What is being asked — Return the records exactly, with nothing added.

Records to process: Begin

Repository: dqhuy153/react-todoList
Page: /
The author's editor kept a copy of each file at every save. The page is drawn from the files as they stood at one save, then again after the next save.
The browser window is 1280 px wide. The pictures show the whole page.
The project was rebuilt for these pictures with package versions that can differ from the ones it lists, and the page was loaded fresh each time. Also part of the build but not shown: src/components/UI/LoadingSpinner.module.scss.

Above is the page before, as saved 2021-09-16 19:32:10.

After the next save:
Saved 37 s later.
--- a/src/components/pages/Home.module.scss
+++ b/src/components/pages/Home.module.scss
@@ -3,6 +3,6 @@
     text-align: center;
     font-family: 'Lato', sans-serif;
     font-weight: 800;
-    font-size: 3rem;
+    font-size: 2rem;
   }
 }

Records to process: End

Task output —
Repository: dqhuy153/react-todoList
Page: /
The author's editor kept a copy of each file at every save. The page is drawn from the files as they stood at one save, then again after the next save.
The browser window is 1280 px wide. The pictures show the whole page.
The project was rebuilt for these pictures with package versions that can differ from the ones it lists, and the page was loaded fresh each time. Also part of the build but not shown: src/components/UI/LoadingSpinner.module.scss.

Above is the page before, as saved 2021-09-16 19:32:10.

After the next save:
Saved 37 s later.
--- a/src/components/pages/Home.module.scss
+++ b/src/components/pages/Home.module.scss
@@ -3,6 +3,6 @@
     text-align: center;
     font-family: 'Lato', sans-serif;
     font-weight: 800;
-    font-size: 3rem;
+    font-size: 2rem;
   }
 }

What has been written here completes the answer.